John C. Eastman is the Henry Salvatori Professor of Law & Community Service at Chapman University Fowler School of Law. He is the Founding Director of the Center for Constitutional


Jurisprudence, a public interest law firm affiliated with the Claremont Institute. Prior to joining the Fowler School of Law faculty in August 1999, he served as a law clerk with Justice Clarence Thomas at the Supreme Court of the United States. Mr. Eastman served as the Director of Congressional & Public Affairs at the United States Commission on Civil Rights during the Reagan administration.

Michael P. Farris, head of the Convention of States Project, is the Chancellor of Patrick Henry College and Chairman of the Home School Legal Defense Association. He was the founding

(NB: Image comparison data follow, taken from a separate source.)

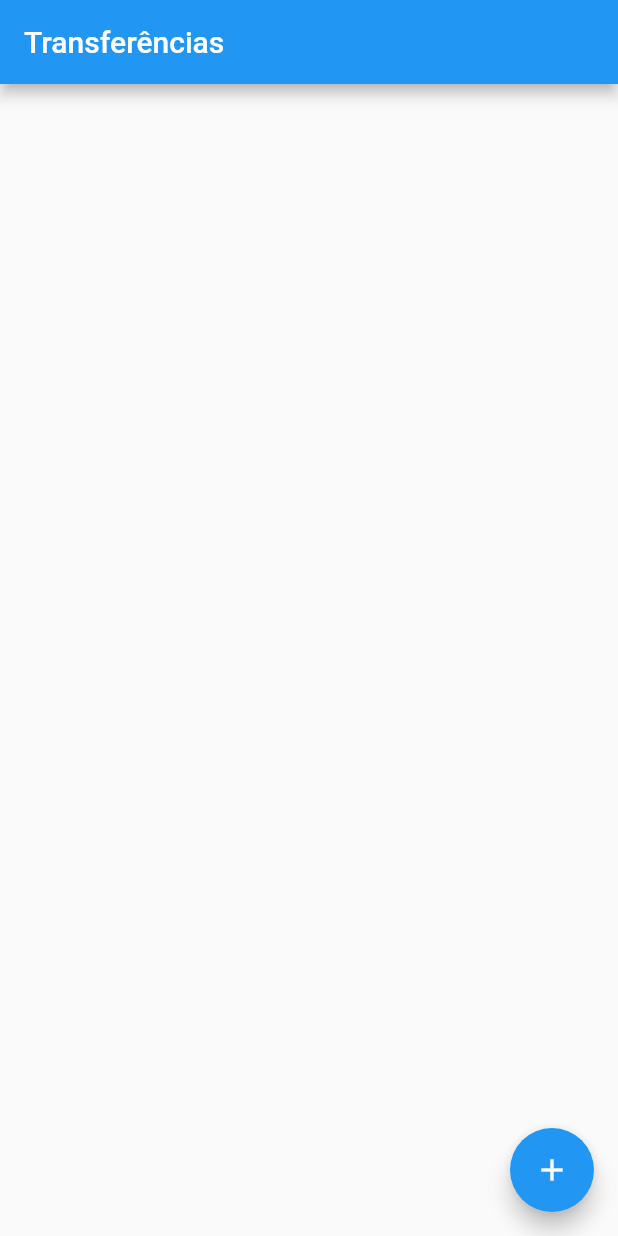
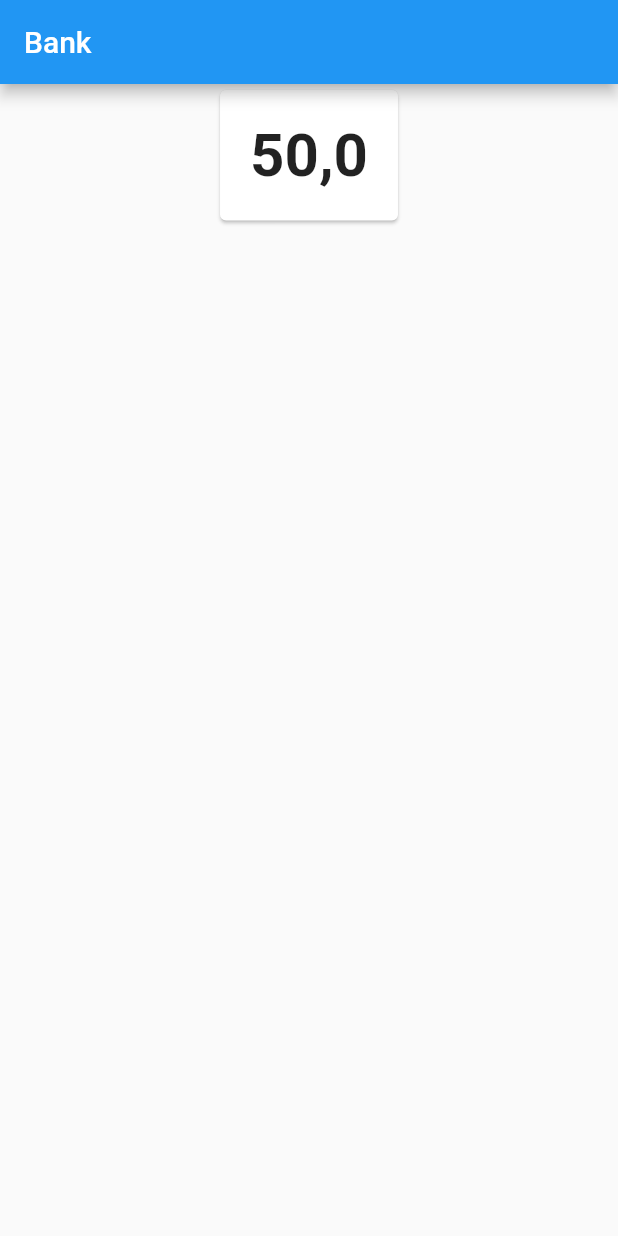
Before and after one commit to igupansini/Studying-Flutter, a Flutter app: the screen it shows after launch, on a phone screen of 412 x 824 dp. Run offline on Flutter 3.47's test engine with Material 2 defaults, Android fonts, the phone set to English and light mode, and no system bars.

Commit message:
Criando Dashboard

```diff
--- a/bank/lib/main.dart
+++ b/bank/lib/main.dart
@@ -1,5 +1,5 @@
+import 'package:bank/screens/dashboard.dart';
 import 'package:flutter/material.dart';
-import 'screens/home_screen.dart';
 
 void main() {
   runApp(MyApp());
@@ -10,7 +10,7 @@ class MyApp extends StatelessWidget {
   Widget build(BuildContext context) {
     return MaterialApp(
       debugShowCheckedModeBanner: false,
-      home: HomeScreen(),
+      home: Dashboard(),
     );
   }
 }
--- /dev/null
+++ b/bank/lib/screens/dashboard.dart
@@ -0,0 +1,17 @@
+import 'package:bank/widgets/balance.dart';
+import 'package:flutter/material.dart';
+
+class Dashboard extends StatelessWidget {
+  @override
+  Widget build(BuildContext context) {
+    return Scaffold(
+      appBar: AppBar(
+        title: const Text("Bank"),
+      ),
+      body: Align(
+        child: Balance(),
+        alignment: Alignment.topCenter,
+      ),
+    );
+  }
+}
--- a/bank/lib/screens/home_screen.dart
+++ b/bank/lib/screens/transfer_list_screen.dart
@@ -3,14 +3,14 @@ import 'package:bank/screens/transfer_form_screen.dart';
 import 'package:bank/widgets/transfer_item.dart';
 import 'package:flutter/material.dart';
 
-class HomeScreen extends StatefulWidget {
+class TransferListScreen extends StatefulWidget {
   final List<Transfer> _list = List();
 
   @override
-  _HomeScreenState createState() => _HomeScreenState();
+  _TransferListScreen createState() => _TransferListScreen();
 }
 
-class _HomeScreenState extends State<HomeScreen> {
+class _TransferListScreen extends State<TransferListScreen> {
   @override
   Widget build(BuildContext context) {
     return Scaffold(
--- /dev/null
+++ b/bank/lib/widgets/balance.dart
@@ -0,0 +1,20 @@
+import 'package:flutter/material.dart';
+
+class Balance extends StatelessWidget {
+  @override
+  Widget build(BuildContext context) {
+    return Card(
+      child: Padding(
+        padding: EdgeInsets.all(20),
+        child: Text(
+          "50,0",
+          textAlign: TextAlign.center,
+          style: TextStyle(
+            fontSize: 40,
+            fontWeight: FontWeight.bold,
+          ),
+        ),
+      ),
+    );
+  }
+}
```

president of both organizations. During his career as a constitutional appellate litigator, he has served as lead counsel in the United States Supreme Court, eight federal circuit courts, and the appellate courts of thirteen states. Mr. Farris has been a leader on Capitol Hill for over thirty years and is widely respected for his leadership in the defense of homeschooling, religious freedom, and the preservation of American sovereignty.

Robert P. George holds Princeton’s celebrated McCormick Chair in Jurisprudence and is the founding director of the James Madison Program in American Ideals and Institutions.


He is chairman of the United States Commission on International Religious Freedom (USCIRF) and has served as a presidential appointee to the United States Commission on Civil Rights. Professor George is a former Judicial Fellow at the Supreme Court of the United States, where he received the Justice Tom C. Clark Award.

C. Boyden Gray is the founding partner of Boyden Gray & Associates, in Washington, D.C. Prior to founding his law firm, Ambassador Gray served as Legal Counsel to Vice President


Bush (1981–1989) and as White House Counsel in the administration of President George H.W. Bush (1989–1993). Mr. Gray also served as counsel to the Presidential Task Force on Regulatory Relief during the Reagan Administration. Following his service in the White House, he was appointed U.S. Ambassador to the European Union and U.S. Special Envoy for Eurasian Energy.

Mark Levin is one of America’s preeminent constitutional lawyers and the author of several NewYork Times bestselling books including Men in Black (2007),


Liberty and Tyranny (2010), Ameritopia (2012), and The Liberty Amendments (2013). Mr. Levin has served as a top advisor to several members of President Ronald Reagan’s Cabinet—including as Chief of Staff to the Attorney General of the United States, Edwin Meese.

Nelson Lund is University Professor at George Mason University School of Law. He holds a doctorate in political science from Harvard and a law degree from the University of


Chicago. After clerking for Justice Sandra Day O’Connor, he served in the White House as Associate Counsel to President George H.W. Bush. He also served on Virginia Governor George Allen’s Advisory Council on Self-Determination and Federalism, and on the Commission on Federal Election Reform chaired by President Jimmy Carter and Secretary James A. Baker III.

Andrew McCarthy is a best-selling author, a Senior Fellow at National Review Institute, and a contributing editor at National Review. Mr. McCarthy is a former Chief Assistant U.S. Attorney


in New York, best known for leading the prosecution against the various terrorists in New York City. He has also served as an advisor to the Deputy Secretary of Defense.

Mark Meckler is President of Citizens for Self-Governance, the parent organization of the Convention of States Project. Mr. Meckler is one of the nation’s most effective grassroots activists.


After he co-founded and served as the National Coordinator of the Tea Party Patriots, he founded Citizens for Self-Governance in 2012 to bring the concept of “self- governance” back to American government. This grassroots initiative expands and supports the ever-growing, bipartisan self-governance movement.

Mat Staver is the Founder and Chairman of Liberty Counsel and also serves as Vice President of Liberty University, Professor of Law at Liberty University School


of Law, and Chairman of Liberty Counsel Action.


(540) 441-7227


documents/cosproject/jeffstatement.txt · Last modified: 2018/02/28 19:54 by Oliver Wolcott